» **Assignment**
Read the data below. Then repeat all of it exactly.

» **Items from a data source**

○ ○ ○ ○ ○

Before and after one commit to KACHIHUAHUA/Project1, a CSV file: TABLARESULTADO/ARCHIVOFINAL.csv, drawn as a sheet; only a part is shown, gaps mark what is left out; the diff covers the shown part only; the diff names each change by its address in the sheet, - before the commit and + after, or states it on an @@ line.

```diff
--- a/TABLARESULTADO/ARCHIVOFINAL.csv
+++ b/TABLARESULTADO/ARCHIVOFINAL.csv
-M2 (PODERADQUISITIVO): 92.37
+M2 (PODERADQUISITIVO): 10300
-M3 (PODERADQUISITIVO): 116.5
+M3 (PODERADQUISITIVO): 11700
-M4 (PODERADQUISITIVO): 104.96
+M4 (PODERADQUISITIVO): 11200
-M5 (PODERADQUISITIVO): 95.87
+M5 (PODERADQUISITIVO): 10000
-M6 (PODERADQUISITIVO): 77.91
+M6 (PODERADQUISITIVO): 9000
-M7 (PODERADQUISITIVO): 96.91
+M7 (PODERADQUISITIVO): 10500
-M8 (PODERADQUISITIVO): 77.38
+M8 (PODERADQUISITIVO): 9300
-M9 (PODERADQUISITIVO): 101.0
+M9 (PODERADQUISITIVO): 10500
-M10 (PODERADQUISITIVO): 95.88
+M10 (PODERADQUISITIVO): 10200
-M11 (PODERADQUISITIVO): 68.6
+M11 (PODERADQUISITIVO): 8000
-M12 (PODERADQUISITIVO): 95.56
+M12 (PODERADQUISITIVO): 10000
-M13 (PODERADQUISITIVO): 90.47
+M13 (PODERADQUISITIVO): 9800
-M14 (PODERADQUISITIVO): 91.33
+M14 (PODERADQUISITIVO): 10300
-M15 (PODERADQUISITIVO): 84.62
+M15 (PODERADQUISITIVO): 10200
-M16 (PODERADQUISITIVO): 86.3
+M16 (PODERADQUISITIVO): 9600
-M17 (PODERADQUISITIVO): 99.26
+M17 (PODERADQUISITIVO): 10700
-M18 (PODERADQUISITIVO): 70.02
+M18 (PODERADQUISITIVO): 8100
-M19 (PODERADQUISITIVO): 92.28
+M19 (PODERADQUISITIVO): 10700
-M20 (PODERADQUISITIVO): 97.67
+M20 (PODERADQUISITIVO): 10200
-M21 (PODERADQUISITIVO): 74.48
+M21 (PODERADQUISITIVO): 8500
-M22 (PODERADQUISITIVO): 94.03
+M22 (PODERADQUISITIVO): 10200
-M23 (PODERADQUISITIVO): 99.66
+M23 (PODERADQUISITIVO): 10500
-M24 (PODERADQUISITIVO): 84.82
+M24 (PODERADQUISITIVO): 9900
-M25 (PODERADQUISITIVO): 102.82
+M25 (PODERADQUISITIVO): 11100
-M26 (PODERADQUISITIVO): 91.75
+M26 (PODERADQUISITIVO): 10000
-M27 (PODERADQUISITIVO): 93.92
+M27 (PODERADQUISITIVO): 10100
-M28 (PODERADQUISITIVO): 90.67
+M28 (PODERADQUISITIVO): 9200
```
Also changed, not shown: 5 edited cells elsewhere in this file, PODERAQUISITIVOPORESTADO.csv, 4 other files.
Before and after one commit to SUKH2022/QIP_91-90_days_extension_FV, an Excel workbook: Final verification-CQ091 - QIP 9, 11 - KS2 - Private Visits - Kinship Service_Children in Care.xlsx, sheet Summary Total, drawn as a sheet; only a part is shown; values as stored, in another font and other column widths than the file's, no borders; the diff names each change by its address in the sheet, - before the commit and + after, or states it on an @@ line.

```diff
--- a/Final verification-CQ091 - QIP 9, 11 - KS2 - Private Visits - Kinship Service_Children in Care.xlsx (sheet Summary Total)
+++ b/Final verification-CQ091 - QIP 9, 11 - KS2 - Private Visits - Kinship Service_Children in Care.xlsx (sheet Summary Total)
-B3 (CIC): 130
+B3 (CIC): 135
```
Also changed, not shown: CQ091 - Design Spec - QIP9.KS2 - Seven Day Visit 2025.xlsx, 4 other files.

○ ○ ○ ○ ○

» **Answer to the exercise**
Before and after one commit to KACHIHUAHUA/Project1, a CSV file: TABLARESULTADO/ARCHIVOFINAL.csv, drawn as a sheet; only a part is shown, gaps mark what is left out; the diff covers the shown part only; the diff names each change by its address in the sheet, - before the commit and + after, or states it on an @@ line.

```diff
--- a/TABLARESULTADO/ARCHIVOFINAL.csv
+++ b/TABLARESULTADO/ARCHIVOFINAL.csv
-M2 (PODERADQUISITIVO): 92.37
+M2 (PODERADQUISITIVO): 10300
-M3 (PODERADQUISITIVO): 116.5
+M3 (PODERADQUISITIVO): 11700
-M4 (PODERADQUISITIVO): 104.96
+M4 (PODERADQUISITIVO): 11200
-M5 (PODERADQUISITIVO): 95.87
+M5 (PODERADQUISITIVO): 10000
-M6 (PODERADQUISITIVO): 77.91
+M6 (PODERADQUISITIVO): 9000
-M7 (PODERADQUISITIVO): 96.91
+M7 (PODERADQUISITIVO): 10500
-M8 (PODERADQUISITIVO): 77.38
+M8 (PODERADQUISITIVO): 9300
-M9 (PODERADQUISITIVO): 101.0
+M9 (PODERADQUISITIVO): 10500
-M10 (PODERADQUISITIVO): 95.88
+M10 (PODERADQUISITIVO): 10200
-M11 (PODERADQUISITIVO): 68.6
+M11 (PODERADQUISITIVO): 8000
-M12 (PODERADQUISITIVO): 95.56
+M12 (PODERADQUISITIVO): 10000
-M13 (PODERADQUISITIVO): 90.47
+M13 (PODERADQUISITIVO): 9800
-M14 (PODERADQUISITIVO): 91.33
+M14 (PODERADQUISITIVO): 10300
-M15 (PODERADQUISITIVO): 84.62
+M15 (PODERADQUISITIVO): 10200
-M16 (PODERADQUISITIVO): 86.3
+M16 (PODERADQUISITIVO): 9600
-M17 (PODERADQUISITIVO): 99.26
+M17 (PODERADQUISITIVO): 10700
-M18 (PODERADQUISITIVO): 70.02
+M18 (PODERADQUISITIVO): 8100
-M19 (PODERADQUISITIVO): 92.28
+M19 (PODERADQUISITIVO): 10700
-M20 (PODERADQUISITIVO): 97.67
+M20 (PODERADQUISITIVO): 10200
-M21 (PODERADQUISITIVO): 74.48
+M21 (PODERADQUISITIVO): 8500
-M22 (PODERADQUISITIVO): 94.03
+M22 (PODERADQUISITIVO): 10200
-M23 (PODERADQUISITIVO): 99.66
+M23 (PODERADQUISITIVO): 10500
-M24 (PODERADQUISITIVO): 84.82
+M24 (PODERADQUISITIVO): 9900
-M25 (PODERADQUISITIVO): 102.82
+M25 (PODERADQUISITIVO): 11100
-M26 (PODERADQUISITIVO): 91.75
+M26 (PODERADQUISITIVO): 10000
-M27 (PODERADQUISITIVO): 93.92
+M27 (PODERADQUISITIVO): 10100
-M28 (PODERADQUISITIVO): 90.67
+M28 (PODERADQUISITIVO): 9200
```
Also changed, not shown: 5 edited cells elsewhere in this file, PODERAQUISITIVOPORESTADO.csv, 4 other files.
Before and after one commit to SUKH2022/QIP_91-90_days_extension_FV, an Excel workbook: Final verification-CQ091 - QIP 9, 11 - KS2 - Private Visits - Kinship Service_Children in Care.xlsx, sheet Summary Total, drawn as a sheet; only a part is shown; values as stored, in another font and other column widths than the file's, no borders; the diff names each change by its address in the sheet, - before the commit and + after, or states it on an @@ line.

```diff
--- a/Final verification-CQ091 - QIP 9, 11 - KS2 - Private Visits - Kinship Service_Children in Care.xlsx (sheet Summary Total)
+++ b/Final verification-CQ091 - QIP 9, 11 - KS2 - Private Visits - Kinship Service_Children in Care.xlsx (sheet Summary Total)
-B3 (CIC): 130
+B3 (CIC): 135
```
Also changed, not shown: CQ091 - Design Spec - QIP9.KS2 - Seven Day Visit 2025.xlsx, 4 other files.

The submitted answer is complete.